What is needed: Copy out each line below that has the word "relocated" in it.

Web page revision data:
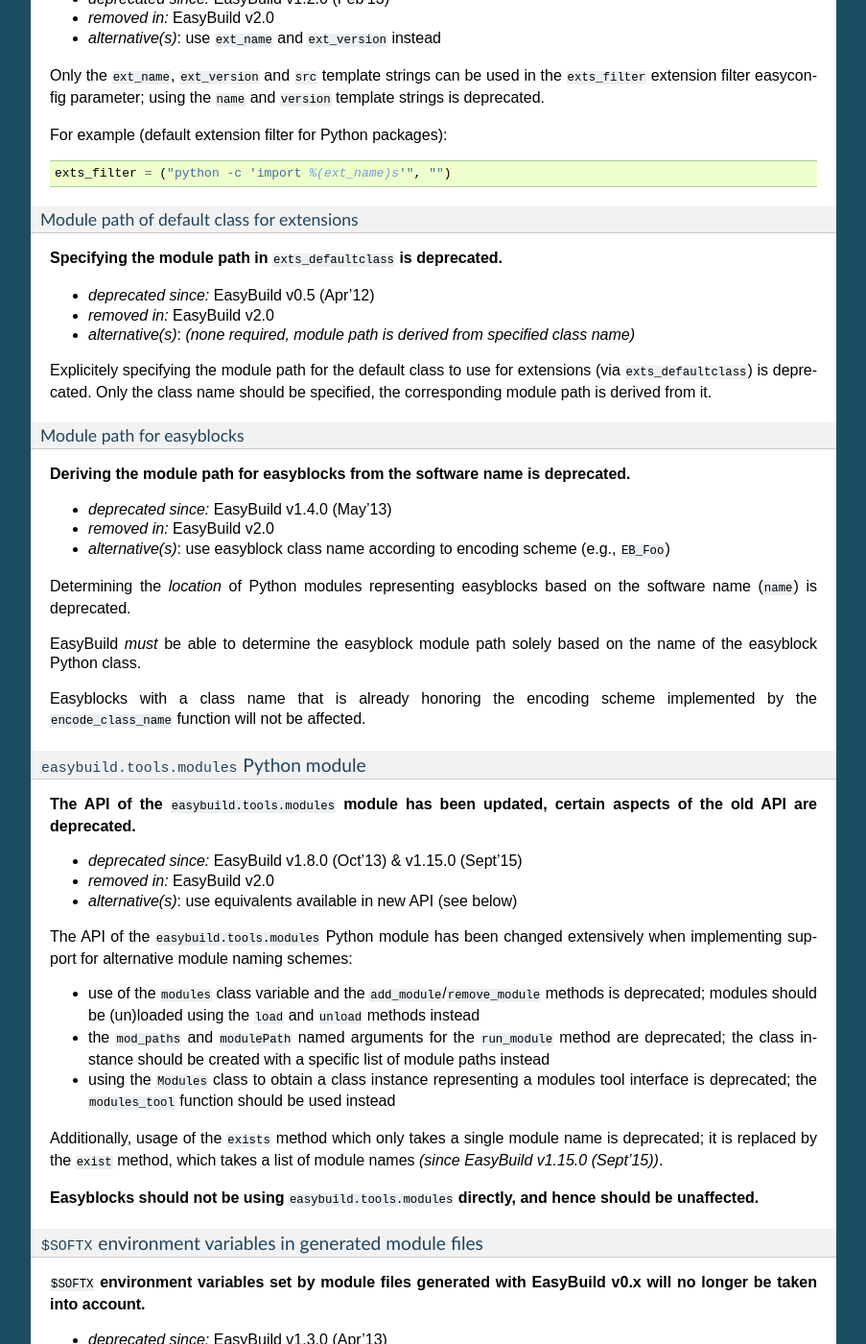
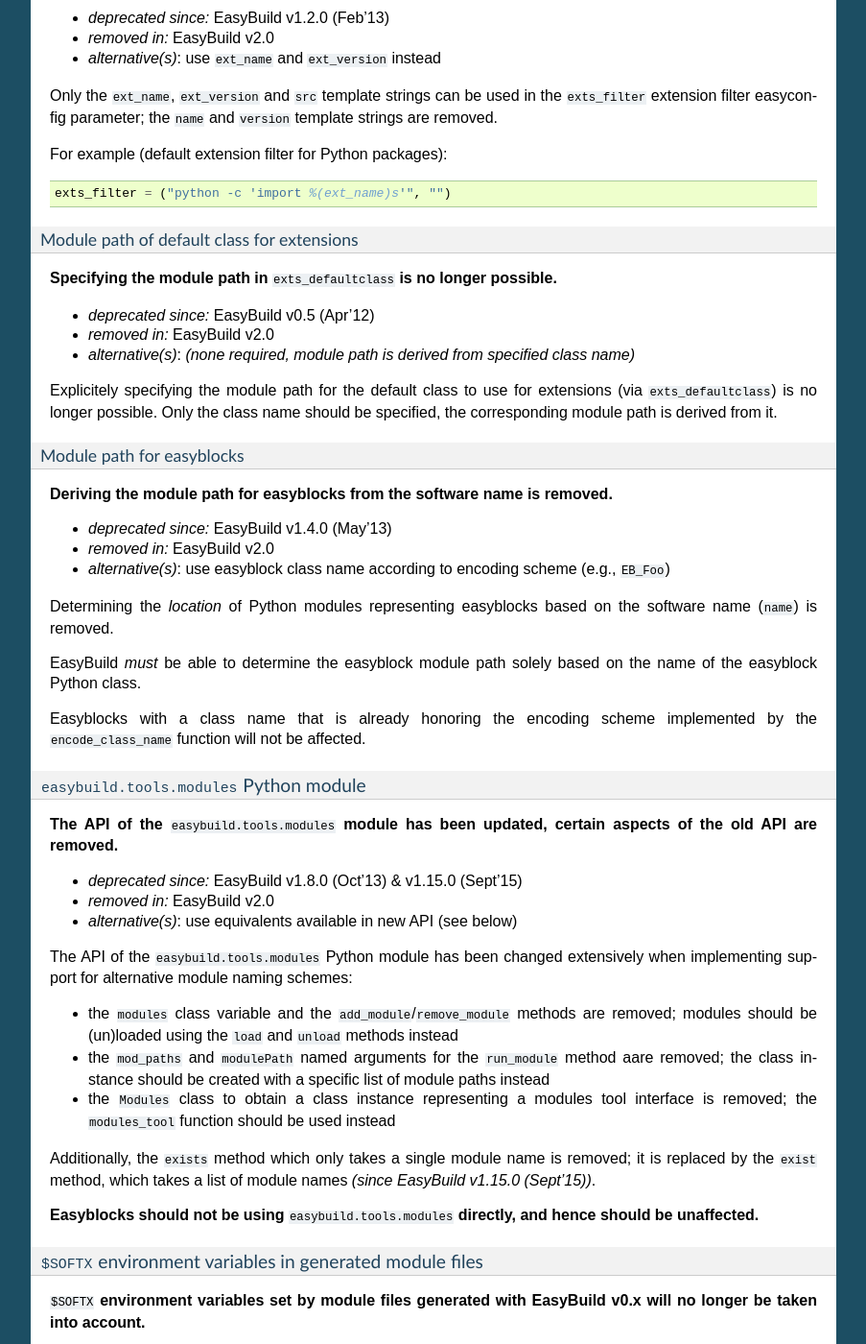
Before and after one commit to easybuilders/easybuild, a Sphinx documentation site: the page built from docs/Removed-functionality.rst, in a window 1280 px wide and 1400 px high, scrolled down 4310 px. Shown: the whole window at 96% size, without its empty margins (198-1101 px from the left). Built offline with Sphinx 7.4.7, drawn with Linux system fonts in a browser that asks for light colours; some of the changed text lies outside the part shown.

Commit message:
deprecated -> removed

```diff
--- a/docs/Removed-functionality.rst
+++ b/docs/Removed-functionality.rst
@@ -45,7 +45,7 @@
 Python version compatibility
 ~~~~~~~~~~~~~~~~~~~~~~~~~~~~
 
-**Compatibility with Python 2.4 is deprecated.**
+**Compatibility with Python 2.4 is removed.**
 
 * *deprecated since:* EasyBuild v1.14.0 (July'14)
 * *removed in:* EasyBuild v2.0
@@ -65,7 +65,7 @@
 EasyBuild configuration
 ~~~~~~~~~~~~~~~~~~~~~~~
 
-**Old-style EasyBuild configuration is deprecated.**
+**Old-style EasyBuild configuration is removed.**
 
 * *deprecated since:* EasyBuild v1.3.0 (Apr'13)
 * *removed in*: EasyBuild v2.0
@@ -85,7 +85,7 @@
 Location of default configuration file
 ^^^^^^^^^^^^^^^^^^^^^^^^^^^^^^^^^^^^^^
 
-**The default configuration file location** ``$HOME/.easybuild/config.cfg`` **is deprecated.**
+**The default configuration file location** ``$HOME/.easybuild/config.cfg`` **is no longer considered.**
 
 * *deprecated since:* EasyBuild v1.11.0 (Feb'14)
 * *removed in*: EasyBuild v2.0
@@ -94,14 +94,15 @@
 The default path for the new-style configuration path is ``$XDG_CONFIG_HOME/easybuild/config.cfg`` (or
 ``$HOME/.config/easybuild/config.cfg`` if ``$XDG_CONFIG_HOME`` is not set), see :ref:`list_of_configuration_files`.
 
-The previous default path ``$HOME/.easybuild/config.cfg`` that was in place since EasyBuild v1.3.0 is deprecated.
+The previous default path ``$HOME/.easybuild/config.cfg`` that was in place since EasyBuild v1.3.0 is no longer
+considered.
 
 .. _depr_ConfigureMake_fallback_eb1:
 
 Automagic fallback to ``ConfigureMake``
 ~~~~~~~~~~~~~~~~~~~~~~~~~~~~~~~~~~~~~~~
 
-**The automagic fallback to the** ``ConfigureMake`` **easyblock is deprecated.**
+**The automagic fallback to the** ``ConfigureMake`` **easyblock is removed.**
 
 * *deprecated since:* EasyBuild v1.16.0 (Dec'14)
 * *removed in:* EasyBuild v2.0
@@ -110,7 +111,7 @@
 If the ``easyblock`` easyconfig was not specified, EasyBuild tries to find a matching easyblock based on the software
 name. In EasyBuild v1.x, the generic ``ConfigureMake`` easyblock was used if no matching easyblock could be found.
 
-This behavior is now deprecated; instead, easyconfigs that require using the ``ConfigureMake`` easyblock *must* include
+This behavior is now removed; instead, easyconfigs that require using the ``ConfigureMake`` easyblock *must* include
 the following::
 
   easyblock = 'ConfigureMake'
@@ -131,13 +132,13 @@
 Options for build command
 ^^^^^^^^^^^^^^^^^^^^^^^^^
 
-**Use of** ``premakeopts`` **or** ``makeopts`` **easyconfig parameters is deprecated.**
+**The** ``premakeopts`` **and** ``makeopts`` **easyconfig parameters are removed.**
 
 * *deprecated since:* EasyBuild v1.13.0 (May'14)
 * *removed in:* EasyBuild v2.0
 * *alternative(s)*: use ``prebuildopts``/``buildopts`` instead
 
-For consistency in terminology, use of the ``premakeopts`` and ``makeopts`` generic easyconfig parameters is deprecated,
+For consistency in terminology, the ``premakeopts`` and ``makeopts`` generic easyconfig parameters are removed,
 in favor of their alternative parameters, ``prebuildopts`` and ``buildopts``, resp.
 
 (see also :ref:`configure_build_install_command_options`)
@@ -151,28 +152,28 @@
 Shared library extension
 ^^^^^^^^^^^^^^^^^^^^^^^^
 
-**Use of the** ``shared_lib_ext`` **'constant' in easyconfigs is deprecated.**
+**The** ``shared_lib_ext`` **'constant' in easyconfigs is no longer defined.**
 
 * *deprecated since:* EasyBuild v1.5.0 (June'13)
 * *removed in:* EasyBuild v2.0
 * *alternative(s)*: use ``SHLIB_EXT`` instead
 
-Using the ``shared_lib_ext`` "magic" variable representing the extension for shared libraries (``.so`` on Linux,
-``.dylib`` on OS X) is deprecated; the easyconfig constant ``SHLIB_EXT`` should be using instead.
+The ``shared_lib_ext`` "magic" variable representing the extension for shared libraries (``.so`` on Linux,
+``.dylib`` on OS X) is no longer defined; the easyconfig constant ``SHLIB_EXT`` should be using instead.
 
 .. _depr_license_eb1:
 
 Software license
 ^^^^^^^^^^^^^^^^
 
-**Use of the** ``license`` **easyconfig parameter is deprecated.**
+**The** ``license`` **easyconfig parameter is removed.**
 
 * *deprecated since:* EasyBuild v1.11.0 (Feb'14)
 * *removed in:* EasyBuild v2.0
 * *alternative(s)*: use ``license_file`` or ``software_license`` instead
 
 The ``license`` easyconfig parameter, which was specific to the ``IntelBase`` generic easyblock and thus relevant
-for Intel tools, is deprecated. The generic ``license_file`` easyconfig parameter should be used instead, to specify
+for Intel tools, is removed. The generic ``license_file`` easyconfig parameter should be used instead, to specify
 the location of the license file (or server).
 
 This change was made to avoid confusion with the ``software_license`` generic easyconfig parameter, which can be used
@@ -213,7 +214,7 @@
 Return type of ``extra_options`` method
 +++++++++++++++++++++++++++++++++++++++
 
-**The list-of-tuples return type of the** ``extra_options`` **method is deprecated, should be a** ``dict`` **instead.**
+**The list-of-tuples return type of the** ``extra_options`` **method must now be a** ``dict`` **instead.**
 
 * *deprecated since:* EasyBuild v1.12.0 (Apr'14)
 * *removed in:* EasyBuild v2.0
@@ -239,14 +240,14 @@
 Extension filter template
 +++++++++++++++++++++++++
 
-**Use of the** ``name`` **and** ``version`` **templates in** ``exts_filter`` **is deprecated.**
+**The** ``name`` **and** ``version`` **templates in** ``exts_filter`` **are removed.**
 
 * *deprecated since:* EasyBuild v1.2.0 (Feb'13)
 * *removed in:* EasyBuild v2.0
 * *alternative(s)*: use ``ext_name`` and ``ext_version`` instead
 
 Only the ``ext_name``, ``ext_version`` and ``src`` template strings can be used in the ``exts_filter`` extension filter
-easyconfig parameter; using the ``name`` and ``version`` template strings is deprecated.
+easyconfig parameter; the ``name`` and ``version`` template strings are removed.
 
 For example (default extension filter for Python packages)::
 
@@ -255,25 +256,25 @@
 Module path of default class for extensions
 +++++++++++++++++++++++++++++++++++++++++++
 
-**Specifying the module path in** ``exts_defaultclass`` **is deprecated.**
+**Specifying the module path in** ``exts_defaultclass`` **is no longer possible.**
 
 * *deprecated since:* EasyBuild v0.5 (Apr'12)
 * *removed in:* EasyBuild v2.0
 * *alternative(s)*: *(none required, module path is derived from specified class name)*
 
 Explicitely specifying the module path for the default class to use for extensions (via ``exts_defaultclass``) is
-deprecated. Only the class name should be specified, the corresponding module path is derived from it.
+no longer possible. Only the class name should be specified, the corresponding module path is derived from it.
 
 Module path for easyblocks
 ++++++++++++++++++++++++++
 
-**Deriving the module path for easyblocks from the software name is deprecated.**
+**Deriving the module path for easyblocks from the software name is removed.**
 
 * *deprecated since:* EasyBuild v1.4.0 (May'13)
 * *removed in:* EasyBuild v2.0
 * *alternative(s)*: use easyblock class name according to encoding scheme (e.g., ``EB_Foo``)
 
-Determining the *location* of Python modules representing easyblocks based on the software name (``name``) is deprecated.
+Determining the *location* of Python modules representing easyblocks based on the software name (``name``) is removed.
 
 EasyBuild *must* be able to determine the easyblock module path solely based on the name of the easyblock Python class.
 
@@ -285,7 +286,7 @@
 ``easybuild.tools.modules`` Python module
 ^^^^^^^^^^^^^^^^^^^^^^^^^^^^^^^^^^^^^^^^^
 
-**The API of the** ``easybuild.tools.modules`` **module has been updated, certain aspects of the old API are deprecated.**
+**The API of the** ``easybuild.tools.modules`` **module has been updated, certain aspects of the old API are removed.**
 
 * *deprecated since:* EasyBuild v1.8.0 (Oct'13) & v1.15.0 (Sept'15)
 * *removed in:* EasyBuild v2.0
@@ -294,14 +295,14 @@
 The API of the ``easybuild.tools.modules`` Python module has been changed extensively when implementing support for
 alternative module naming schemes:
 
-* use of the ``modules`` class variable and the ``add_module``/``remove_module`` methods is deprecated; modules should be
+* the ``modules`` class variable and the ``add_module``/``remove_module`` methods are removed; modules should be
   (un)loaded using the ``load`` and ``unload`` methods instead
-* the ``mod_paths`` and ``modulePath`` named arguments for the ``run_module`` method are deprecated; the class instance
+* the ``mod_paths`` and ``modulePath`` named arguments for the ``run_module`` method aare removed; the class instance
   should be created with a specific list of module paths instead
-* using the ``Modules`` class to obtain a class instance representing a modules tool interface is deprecated;
+* the ``Modules`` class to obtain a class instance representing a modules tool interface is removed;
   the ``modules_tool`` function should be used instead
 
-Additionally, usage of the ``exists`` method which only takes a single module name is deprecated; it is replaced by
+Additionally, the ``exists`` method which only takes a single module name is removed; it is replaced by
 the ``exist`` method, which takes a list of module names *(since EasyBuild v1.15.0 (Sept'15))*.
 
 **Easyblocks should not be using** ``easybuild.tools.modules`` **directly, and hence should be unaffected.**
@@ -321,7 +322,7 @@
 The ``get_software_root`` and ``get_software_version`` functions will only take ``$EBROOTFOO`` and ``$EBVERSIONFOO``
 environment variables into account, as opposed to also considering the ``$SOFTROOTFOO`` and ``$SOFTVERSIONFOO``
 environment variables (which were set in modules generated by EasyBuild v0.x).
-Likewise, adhering to the ``$SOFTDEVELFOO`` environment variables is deprecated.
+Likewise, adhering to the ``$SOFTDEVELFOO`` environment variables is removed.
 
 *This is only relevant to early adopters who are still using module files generated by EasyBuild v0.x.*
 
@@ -330,7 +331,7 @@
 Renamed/relocated functions
 ^^^^^^^^^^^^^^^^^^^^^^^^^^^
 
-**Some functions/methods have been renamed or relocated, use via their previous location/name is deprecated.**
+**Some functions/methods have been renamed or relocated, their equivalents under a previous location/name are removed.**
 
 * *deprecated since:* *(depends on function/method, see below)*
 * *removed in:* EasyBuild v2.0
@@ -341,12 +342,12 @@
 
 * the ``moduleGenerator`` handle to the ``ModuleGenerator`` object instance has been renamed to ``module_generator``;
   hence, easyblock should be using ``self.module_generator`` rather than ``self.moduleGenerator`` *(since EasyBuild v1.16.0 (Dec'14))*
-* ``source_paths()`` (in ``easybuild.tools.config``) replaces the deprecated ``source_path()`` *(since EasyBuild v1.8.0 (Oct'13))*
-* ``get_avail_core_count()`` (in ``easybuild.tools.systemtools``) replaces the deprecated ``get_core_count()``
+* ``source_paths()`` (in ``easybuild.tools.config``) replaces the removed ``source_path()`` *(since EasyBuild v1.8.0 (Oct'13))*
+* ``get_avail_core_count()`` (in ``easybuild.tools.systemtools``) replaces the removed ``get_core_count()``
   *(since EasyBuild v1.9.0 (Nov'13))*
-* ``get_os_type()`` (in ``easybuild.tools.systemtools``) replaces the deprecated ``get_kernel_name``
+* ``get_os_type()`` (in ``easybuild.tools.systemtools``) replaces the removed ``get_kernel_name``
   *(since EasyBuild v1.3.0 (Apr'13))*
-* the ``det_full_ec_version`` function available from ``easybuild.tools.module_generator`` replaces the deprecated
+* the ``det_full_ec_version`` function available from ``easybuild.tools.module_generator`` replaces the removed
   ``det_installversion`` function that was available from ``easybuild.framework.easyconfig.*`` *(since EasyBuild v1.8.0
   (Oct'13))*
 
@@ -359,7 +360,7 @@
 * the ``run_cmd``, ``run_cmd_qa`` and ``parse_log_for_error`` functions are now provided by the ``easybuild.tools.run`` module,
   rather than by ``easybuild.tools.filetools`` *(since EasyBuild v1.11.0 (Feb'14))*
 
-The ``get_log`` function provided by the ``easybuild.tools.build_log`` module has been deprecated entirely,
+The ``get_log`` function provided by the ``easybuild.tools.build_log`` module has been removed entirely,
 no alternatives are provided (since none are needed). *(since EasyBuild v1.3.0 (Apr'13))*
 
 .. _depr_changes_generic_easyblocks_eb1:
```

Response to the task:
 Renamed/relocated functions
-**Some functions/methods have been renamed or relocated, use via their previous location/name is deprecated.**
+**Some functions/methods have been renamed or relocated, their equivalents under a previous location/name are removed.**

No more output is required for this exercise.